It has often been presumed that whales are killed in collisions by large, fast-moving ships. Canada and the U.S. have both instigated measures to reduce ship strikes by requiring slower speeds for large vessels in certain areas and changing traffic patterns when whales are present.
However, based primarily on information about Right whales, a new analysis by researchers at Dalhousie University in Halifax shows that even at a slow speed of 10 knots a collision with a large ship is likely to be fatal.
The study is called, Assessing the Lethality of Ship Strikes Using Simple Biophysical Models, published in Marine Mammal Science. (abstract here).
It also shows smaller ships of less than 20 metres in length can inflict serious, or fatal injuries. The study notes, “These smaller vessels generally do not use automatic identification systems (AIS), thus producing less track-data compared to larger vessels and they are not subject to the regulations to mitigate ship strike lethality (Transport Canada, 2018)”.
It goes on to say many of the smaller fishing vessels operate in coastal waters while whales are present adding that it is a mistake for authorities to focus solely on large vessels in efforts to mitigate harm to whales.
The study notes that often an impact from a large or small vessel might well be such that it will not break bones in the whale, but can still cause fatal internal damage.
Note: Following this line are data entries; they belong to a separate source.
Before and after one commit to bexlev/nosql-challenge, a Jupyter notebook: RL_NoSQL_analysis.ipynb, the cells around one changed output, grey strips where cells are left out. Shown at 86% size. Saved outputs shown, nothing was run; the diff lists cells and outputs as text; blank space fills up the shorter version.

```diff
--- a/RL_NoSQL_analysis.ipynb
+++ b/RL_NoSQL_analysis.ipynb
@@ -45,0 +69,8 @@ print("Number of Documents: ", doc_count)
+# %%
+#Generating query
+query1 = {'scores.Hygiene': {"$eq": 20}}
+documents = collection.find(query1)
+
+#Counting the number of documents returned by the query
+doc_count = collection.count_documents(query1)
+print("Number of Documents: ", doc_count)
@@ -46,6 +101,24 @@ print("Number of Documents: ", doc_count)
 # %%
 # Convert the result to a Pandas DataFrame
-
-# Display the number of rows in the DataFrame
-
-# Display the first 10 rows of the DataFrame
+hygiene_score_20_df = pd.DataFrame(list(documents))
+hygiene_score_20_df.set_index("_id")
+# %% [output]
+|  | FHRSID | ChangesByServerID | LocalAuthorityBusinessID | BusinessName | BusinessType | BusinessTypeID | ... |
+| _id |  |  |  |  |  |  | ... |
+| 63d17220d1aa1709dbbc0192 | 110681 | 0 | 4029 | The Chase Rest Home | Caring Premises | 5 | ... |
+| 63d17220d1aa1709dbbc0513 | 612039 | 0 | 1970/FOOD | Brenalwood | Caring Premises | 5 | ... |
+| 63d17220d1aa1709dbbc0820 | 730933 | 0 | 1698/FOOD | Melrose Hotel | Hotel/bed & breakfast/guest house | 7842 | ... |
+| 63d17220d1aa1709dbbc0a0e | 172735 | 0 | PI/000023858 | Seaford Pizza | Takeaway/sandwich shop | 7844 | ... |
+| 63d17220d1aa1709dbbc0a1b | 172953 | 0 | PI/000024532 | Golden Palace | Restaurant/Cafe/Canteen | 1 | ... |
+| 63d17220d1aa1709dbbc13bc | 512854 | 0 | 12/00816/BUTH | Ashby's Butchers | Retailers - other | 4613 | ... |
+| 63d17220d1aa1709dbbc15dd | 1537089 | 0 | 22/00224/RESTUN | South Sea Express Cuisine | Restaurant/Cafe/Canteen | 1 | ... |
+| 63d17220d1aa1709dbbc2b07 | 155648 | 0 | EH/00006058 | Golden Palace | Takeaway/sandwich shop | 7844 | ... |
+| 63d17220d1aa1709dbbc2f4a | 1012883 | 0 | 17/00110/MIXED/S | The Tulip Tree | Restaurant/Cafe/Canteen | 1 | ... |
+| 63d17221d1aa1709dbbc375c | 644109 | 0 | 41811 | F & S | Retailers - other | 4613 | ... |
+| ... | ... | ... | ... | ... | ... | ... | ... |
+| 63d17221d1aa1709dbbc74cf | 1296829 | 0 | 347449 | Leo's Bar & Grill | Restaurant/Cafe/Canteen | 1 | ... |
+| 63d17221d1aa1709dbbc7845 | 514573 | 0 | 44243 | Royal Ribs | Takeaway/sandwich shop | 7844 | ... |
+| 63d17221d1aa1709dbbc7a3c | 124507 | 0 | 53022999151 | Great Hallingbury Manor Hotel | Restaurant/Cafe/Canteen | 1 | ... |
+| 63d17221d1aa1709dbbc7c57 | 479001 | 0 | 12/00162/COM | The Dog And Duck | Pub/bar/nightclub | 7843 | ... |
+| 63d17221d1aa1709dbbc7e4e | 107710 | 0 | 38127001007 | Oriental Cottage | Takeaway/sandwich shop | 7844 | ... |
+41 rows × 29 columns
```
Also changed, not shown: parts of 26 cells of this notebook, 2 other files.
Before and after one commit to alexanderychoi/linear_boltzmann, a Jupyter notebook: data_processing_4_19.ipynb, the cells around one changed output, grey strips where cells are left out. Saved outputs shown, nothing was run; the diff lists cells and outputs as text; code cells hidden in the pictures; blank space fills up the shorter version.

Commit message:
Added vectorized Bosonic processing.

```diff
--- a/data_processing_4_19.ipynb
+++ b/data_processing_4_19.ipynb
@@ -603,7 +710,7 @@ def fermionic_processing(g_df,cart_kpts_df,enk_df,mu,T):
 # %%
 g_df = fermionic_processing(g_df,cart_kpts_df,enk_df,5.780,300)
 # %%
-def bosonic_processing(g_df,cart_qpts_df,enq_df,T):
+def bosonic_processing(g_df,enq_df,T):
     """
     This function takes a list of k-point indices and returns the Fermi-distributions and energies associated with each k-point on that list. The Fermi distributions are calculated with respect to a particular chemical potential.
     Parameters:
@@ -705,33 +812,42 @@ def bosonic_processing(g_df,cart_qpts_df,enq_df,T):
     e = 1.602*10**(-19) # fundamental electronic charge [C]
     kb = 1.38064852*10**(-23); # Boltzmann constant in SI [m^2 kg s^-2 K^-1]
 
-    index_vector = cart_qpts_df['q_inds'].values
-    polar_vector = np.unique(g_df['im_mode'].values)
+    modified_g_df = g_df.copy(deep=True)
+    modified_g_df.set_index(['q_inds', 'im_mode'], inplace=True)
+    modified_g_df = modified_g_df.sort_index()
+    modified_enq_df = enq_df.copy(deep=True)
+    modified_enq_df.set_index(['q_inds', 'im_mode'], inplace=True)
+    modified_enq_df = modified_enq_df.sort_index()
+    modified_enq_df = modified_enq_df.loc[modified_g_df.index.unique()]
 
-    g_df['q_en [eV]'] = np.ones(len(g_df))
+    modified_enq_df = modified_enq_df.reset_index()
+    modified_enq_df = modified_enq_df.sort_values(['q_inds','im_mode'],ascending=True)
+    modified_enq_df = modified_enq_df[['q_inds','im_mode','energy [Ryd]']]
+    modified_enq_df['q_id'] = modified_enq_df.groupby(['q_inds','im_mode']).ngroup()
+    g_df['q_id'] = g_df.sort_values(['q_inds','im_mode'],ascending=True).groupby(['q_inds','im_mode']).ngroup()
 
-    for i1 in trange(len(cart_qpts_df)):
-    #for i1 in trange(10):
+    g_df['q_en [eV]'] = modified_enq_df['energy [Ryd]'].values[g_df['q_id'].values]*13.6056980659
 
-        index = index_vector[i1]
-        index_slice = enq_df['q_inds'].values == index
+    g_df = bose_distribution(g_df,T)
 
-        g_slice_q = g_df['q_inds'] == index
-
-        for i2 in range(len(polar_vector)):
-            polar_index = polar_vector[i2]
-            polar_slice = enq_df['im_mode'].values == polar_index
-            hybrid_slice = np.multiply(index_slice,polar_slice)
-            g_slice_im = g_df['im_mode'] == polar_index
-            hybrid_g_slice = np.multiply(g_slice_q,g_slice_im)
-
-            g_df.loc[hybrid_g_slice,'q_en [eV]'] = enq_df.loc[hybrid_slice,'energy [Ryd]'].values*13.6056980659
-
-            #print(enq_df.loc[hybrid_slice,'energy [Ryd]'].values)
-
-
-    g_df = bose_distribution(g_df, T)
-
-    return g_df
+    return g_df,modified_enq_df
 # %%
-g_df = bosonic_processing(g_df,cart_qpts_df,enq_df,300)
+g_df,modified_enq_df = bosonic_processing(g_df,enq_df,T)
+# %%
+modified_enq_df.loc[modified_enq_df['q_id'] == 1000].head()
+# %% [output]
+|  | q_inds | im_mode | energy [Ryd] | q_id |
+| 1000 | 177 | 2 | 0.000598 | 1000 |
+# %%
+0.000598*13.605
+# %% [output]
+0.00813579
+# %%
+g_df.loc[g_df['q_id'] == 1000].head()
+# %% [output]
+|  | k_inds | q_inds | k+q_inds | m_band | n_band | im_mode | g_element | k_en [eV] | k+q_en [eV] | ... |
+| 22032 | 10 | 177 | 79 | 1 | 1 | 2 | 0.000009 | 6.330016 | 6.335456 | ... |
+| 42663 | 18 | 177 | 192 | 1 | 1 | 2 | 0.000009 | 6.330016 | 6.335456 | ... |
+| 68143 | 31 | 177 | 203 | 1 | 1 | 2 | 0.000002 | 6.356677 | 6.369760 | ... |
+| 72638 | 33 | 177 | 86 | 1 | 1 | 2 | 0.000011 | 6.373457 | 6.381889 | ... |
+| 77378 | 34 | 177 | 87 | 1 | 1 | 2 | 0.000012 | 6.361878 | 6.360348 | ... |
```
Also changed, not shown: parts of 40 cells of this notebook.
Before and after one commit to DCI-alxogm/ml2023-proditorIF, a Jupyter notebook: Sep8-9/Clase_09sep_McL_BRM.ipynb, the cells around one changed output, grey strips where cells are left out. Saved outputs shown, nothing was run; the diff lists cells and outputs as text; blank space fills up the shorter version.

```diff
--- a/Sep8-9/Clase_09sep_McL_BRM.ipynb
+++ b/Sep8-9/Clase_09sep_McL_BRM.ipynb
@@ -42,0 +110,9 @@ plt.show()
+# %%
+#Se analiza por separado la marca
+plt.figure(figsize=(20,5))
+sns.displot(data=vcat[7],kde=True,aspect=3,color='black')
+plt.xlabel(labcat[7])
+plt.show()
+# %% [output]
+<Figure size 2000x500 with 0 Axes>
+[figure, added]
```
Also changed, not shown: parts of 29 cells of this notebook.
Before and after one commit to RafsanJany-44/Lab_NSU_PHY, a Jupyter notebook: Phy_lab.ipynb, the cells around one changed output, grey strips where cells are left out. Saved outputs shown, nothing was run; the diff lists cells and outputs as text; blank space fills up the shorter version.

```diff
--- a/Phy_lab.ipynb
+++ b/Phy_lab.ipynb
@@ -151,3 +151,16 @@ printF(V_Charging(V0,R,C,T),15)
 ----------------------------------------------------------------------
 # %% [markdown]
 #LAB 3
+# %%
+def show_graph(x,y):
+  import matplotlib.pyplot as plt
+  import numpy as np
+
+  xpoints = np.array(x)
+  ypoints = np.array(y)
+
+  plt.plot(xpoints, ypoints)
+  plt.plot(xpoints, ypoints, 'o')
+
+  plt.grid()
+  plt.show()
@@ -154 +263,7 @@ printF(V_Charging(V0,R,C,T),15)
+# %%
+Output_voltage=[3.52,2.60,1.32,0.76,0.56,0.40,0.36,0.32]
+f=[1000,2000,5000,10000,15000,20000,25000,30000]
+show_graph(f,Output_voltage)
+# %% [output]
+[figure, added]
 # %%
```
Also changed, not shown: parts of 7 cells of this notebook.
Based on several other scientific studies, and reported observations of collisions, it goes on to use technical mathematical formulas to demonstrate various scenarios for collision lethality. Unlike other studies based on mere statistical values of vessel speed, this study also took into account the mechanical stresses of a collision of vessel speed, whale length, mass of whale, mass of ship, water resistance, impact area, blubber thickness, and various other formulas to show how such collisions can prove fatal.
The report also says that where observations state the whale appeared to be swimming normally after a strike, it may in fact die later from the injuries. It also that taking all the various factors into consideration, the result from a collision with a ship of 300 tonnes was virtually the same as a strike from a 30,000 tonne ship. While the typical inshore fishing boats (Cape Islander style) of approximately 13 m (45ft) and speeds slower than cargo vessels, still have sufficient mass to potentially inflict a fatal injury.
The study notes that at almost any
transiting speed a whale collision with a large vessel is likely to result in a lethal injury, and that the proposed speed limit of 10 knots on large ships does not significantly reduce the likelihood of a fatality. The study reveals in fact that vessels of all sizes pose threats of injury or death in a collision with a whale.
It says to prevent or reduce harm, shipping exclusion areas for vessels could be established, altered shipping lanes, and revised traffic separation schemes. For smaller vessels, slower speeds in areas where there may be whales is suggested along with crew posted as lookouts. The report says with slower speed, spotters, and the greater maneourevabiliy of smaller vessels, evasive action can be taken to avoid a strike.